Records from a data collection
§ §

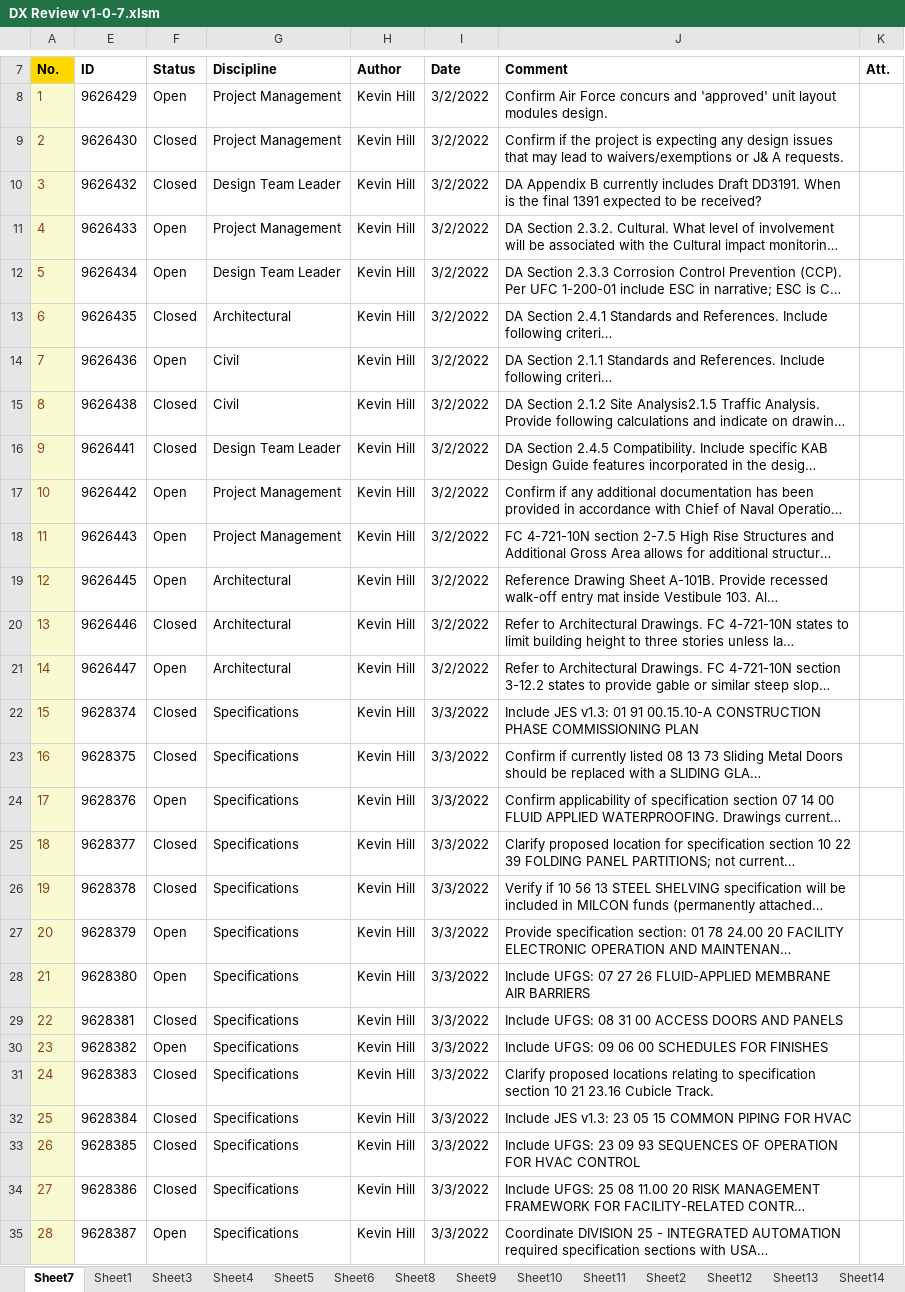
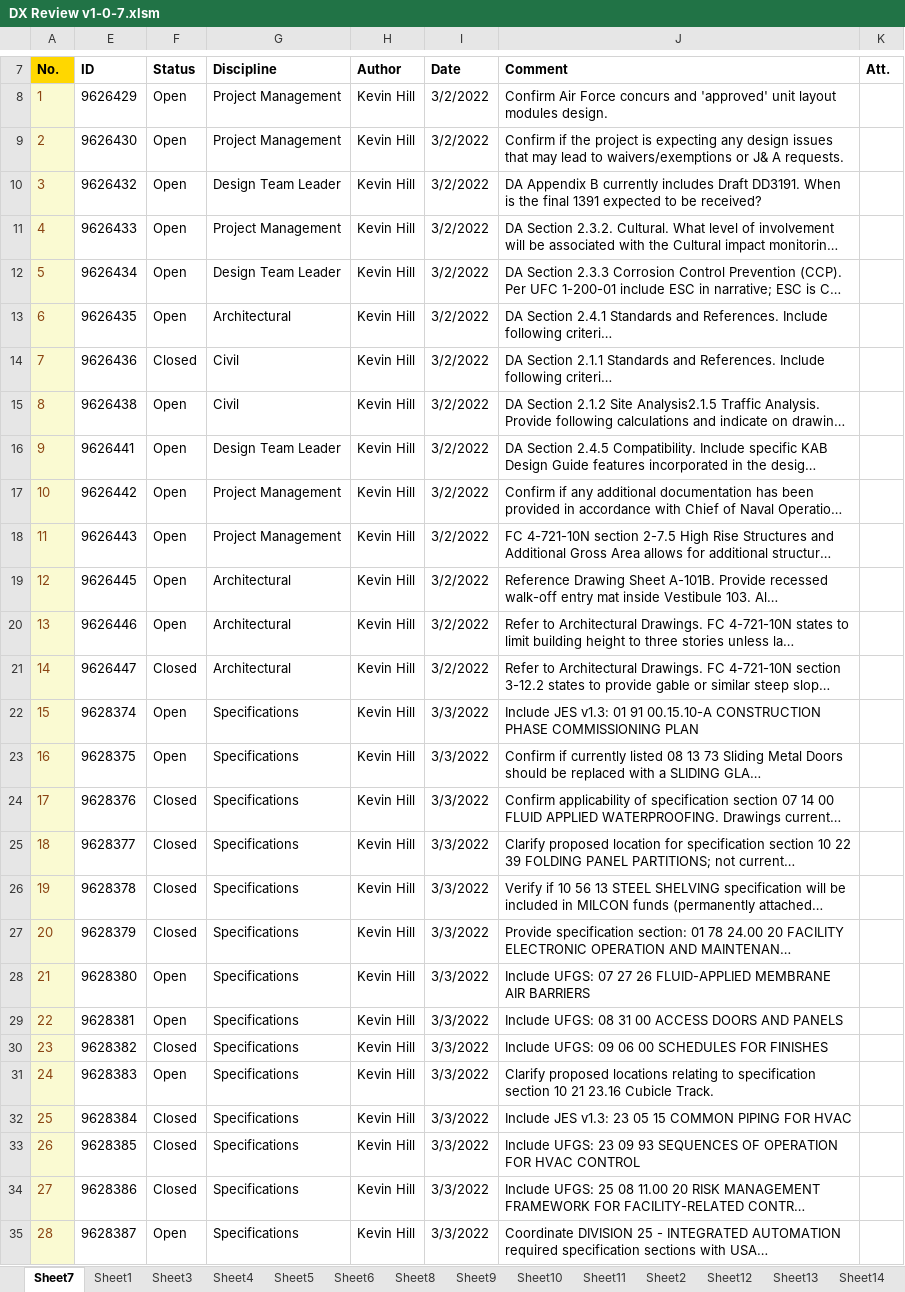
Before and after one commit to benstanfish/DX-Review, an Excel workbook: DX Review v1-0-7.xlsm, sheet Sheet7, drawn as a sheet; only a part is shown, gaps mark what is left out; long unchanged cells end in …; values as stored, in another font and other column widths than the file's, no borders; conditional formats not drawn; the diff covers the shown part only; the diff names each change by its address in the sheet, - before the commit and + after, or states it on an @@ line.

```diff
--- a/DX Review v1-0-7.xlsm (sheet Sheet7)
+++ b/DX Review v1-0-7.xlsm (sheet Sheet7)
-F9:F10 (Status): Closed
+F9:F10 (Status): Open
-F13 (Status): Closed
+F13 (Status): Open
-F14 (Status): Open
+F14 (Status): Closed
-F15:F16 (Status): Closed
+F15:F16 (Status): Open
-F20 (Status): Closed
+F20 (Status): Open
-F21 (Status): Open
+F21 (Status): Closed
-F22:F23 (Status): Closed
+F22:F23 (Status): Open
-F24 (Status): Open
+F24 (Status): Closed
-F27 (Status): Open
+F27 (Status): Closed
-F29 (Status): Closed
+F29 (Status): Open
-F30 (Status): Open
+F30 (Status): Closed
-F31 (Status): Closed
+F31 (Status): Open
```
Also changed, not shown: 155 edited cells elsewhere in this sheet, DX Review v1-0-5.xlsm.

§ §

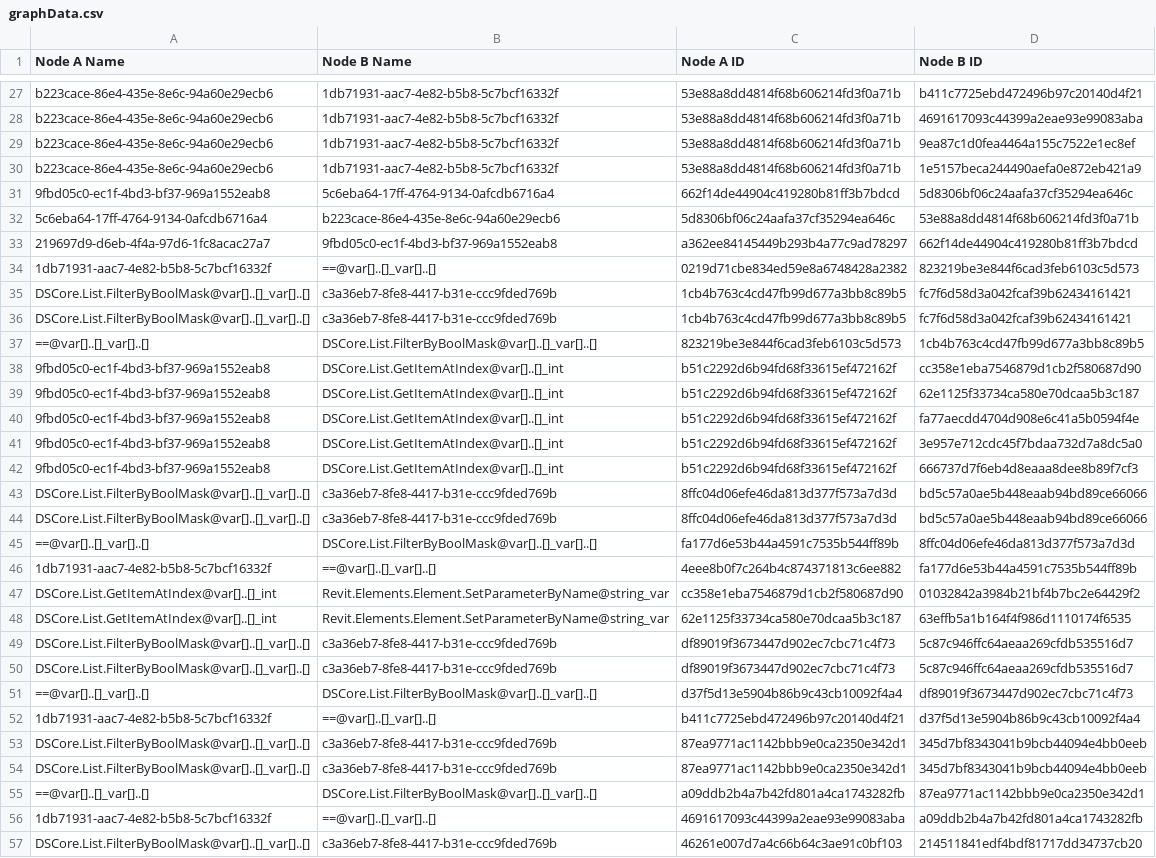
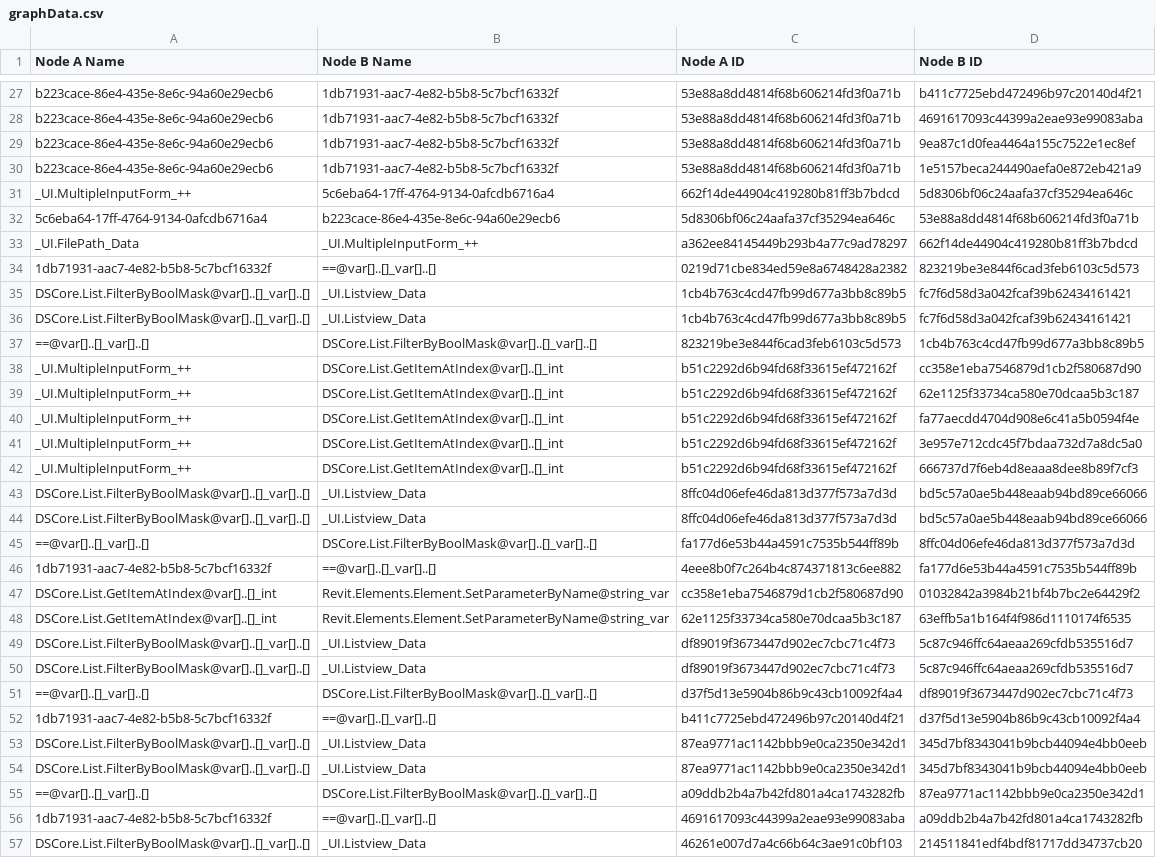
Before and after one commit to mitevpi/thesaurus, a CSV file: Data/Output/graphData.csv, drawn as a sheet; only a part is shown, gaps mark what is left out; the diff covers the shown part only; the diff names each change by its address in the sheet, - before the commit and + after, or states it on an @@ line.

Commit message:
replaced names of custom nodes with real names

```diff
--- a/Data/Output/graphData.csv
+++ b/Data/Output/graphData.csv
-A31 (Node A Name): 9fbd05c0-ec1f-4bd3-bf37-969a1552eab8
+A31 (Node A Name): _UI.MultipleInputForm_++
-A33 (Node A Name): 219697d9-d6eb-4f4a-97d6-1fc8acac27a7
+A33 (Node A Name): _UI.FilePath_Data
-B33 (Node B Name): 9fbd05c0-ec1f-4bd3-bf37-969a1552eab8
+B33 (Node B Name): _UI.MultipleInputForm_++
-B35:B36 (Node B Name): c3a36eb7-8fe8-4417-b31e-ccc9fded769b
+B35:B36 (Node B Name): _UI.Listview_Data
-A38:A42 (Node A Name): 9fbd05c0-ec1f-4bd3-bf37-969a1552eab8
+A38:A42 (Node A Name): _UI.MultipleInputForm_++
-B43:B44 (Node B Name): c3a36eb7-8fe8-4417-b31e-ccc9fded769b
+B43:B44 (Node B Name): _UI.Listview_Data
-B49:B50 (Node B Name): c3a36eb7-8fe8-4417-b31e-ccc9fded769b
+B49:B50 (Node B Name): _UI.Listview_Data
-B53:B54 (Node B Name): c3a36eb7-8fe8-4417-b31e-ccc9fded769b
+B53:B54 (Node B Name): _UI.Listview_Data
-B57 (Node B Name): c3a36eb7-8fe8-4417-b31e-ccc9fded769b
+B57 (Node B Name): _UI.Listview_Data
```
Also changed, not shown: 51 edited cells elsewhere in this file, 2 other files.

§ §

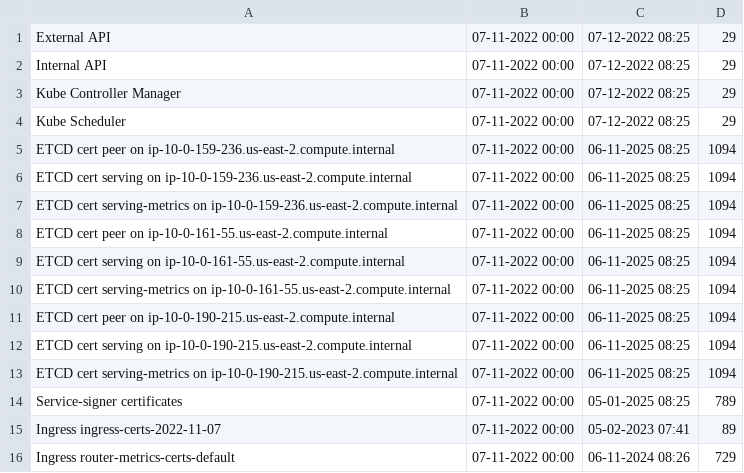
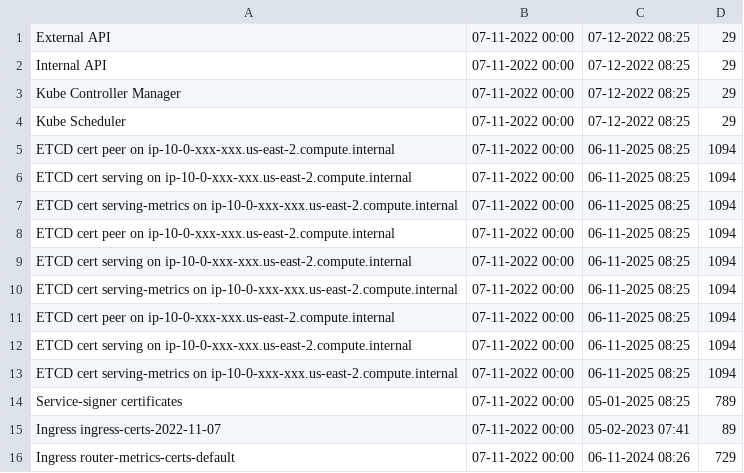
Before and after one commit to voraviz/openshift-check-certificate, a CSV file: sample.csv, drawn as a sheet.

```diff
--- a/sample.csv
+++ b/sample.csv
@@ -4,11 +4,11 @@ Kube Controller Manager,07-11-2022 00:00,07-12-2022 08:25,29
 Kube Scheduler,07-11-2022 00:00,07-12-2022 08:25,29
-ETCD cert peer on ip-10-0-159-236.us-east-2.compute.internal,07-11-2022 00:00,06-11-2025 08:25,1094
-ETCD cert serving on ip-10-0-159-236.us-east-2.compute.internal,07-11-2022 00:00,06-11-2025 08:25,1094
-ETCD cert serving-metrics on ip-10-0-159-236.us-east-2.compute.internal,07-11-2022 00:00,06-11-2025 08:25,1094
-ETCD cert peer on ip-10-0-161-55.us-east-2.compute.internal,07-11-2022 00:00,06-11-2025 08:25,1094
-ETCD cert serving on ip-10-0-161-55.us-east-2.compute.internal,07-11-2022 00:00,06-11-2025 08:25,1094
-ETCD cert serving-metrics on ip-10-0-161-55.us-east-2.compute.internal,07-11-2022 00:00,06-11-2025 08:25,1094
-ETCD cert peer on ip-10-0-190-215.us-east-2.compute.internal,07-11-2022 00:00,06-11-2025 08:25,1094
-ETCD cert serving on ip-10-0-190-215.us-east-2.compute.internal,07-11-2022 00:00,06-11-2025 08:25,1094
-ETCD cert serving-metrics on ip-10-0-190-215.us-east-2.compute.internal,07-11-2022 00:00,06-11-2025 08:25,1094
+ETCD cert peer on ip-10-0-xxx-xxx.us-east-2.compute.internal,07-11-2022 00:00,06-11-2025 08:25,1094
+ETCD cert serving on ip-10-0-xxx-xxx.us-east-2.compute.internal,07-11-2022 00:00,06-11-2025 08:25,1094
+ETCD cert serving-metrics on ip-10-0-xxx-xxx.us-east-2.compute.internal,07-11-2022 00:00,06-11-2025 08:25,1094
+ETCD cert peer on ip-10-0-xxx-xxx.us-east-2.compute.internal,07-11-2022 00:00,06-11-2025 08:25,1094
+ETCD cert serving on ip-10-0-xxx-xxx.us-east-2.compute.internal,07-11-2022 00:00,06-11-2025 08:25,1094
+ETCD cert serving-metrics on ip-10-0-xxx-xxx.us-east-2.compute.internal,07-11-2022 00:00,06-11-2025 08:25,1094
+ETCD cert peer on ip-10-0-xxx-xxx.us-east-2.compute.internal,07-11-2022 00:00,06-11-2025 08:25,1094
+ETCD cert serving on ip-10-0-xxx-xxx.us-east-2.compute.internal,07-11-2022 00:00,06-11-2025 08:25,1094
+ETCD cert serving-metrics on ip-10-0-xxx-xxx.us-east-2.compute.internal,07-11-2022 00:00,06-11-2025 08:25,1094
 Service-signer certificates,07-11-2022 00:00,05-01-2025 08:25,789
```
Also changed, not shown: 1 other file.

§ §

▸ **The task**
Across the data above, how many lines contain "Closed"? Reply with a bare number.

▸ **Solution**
12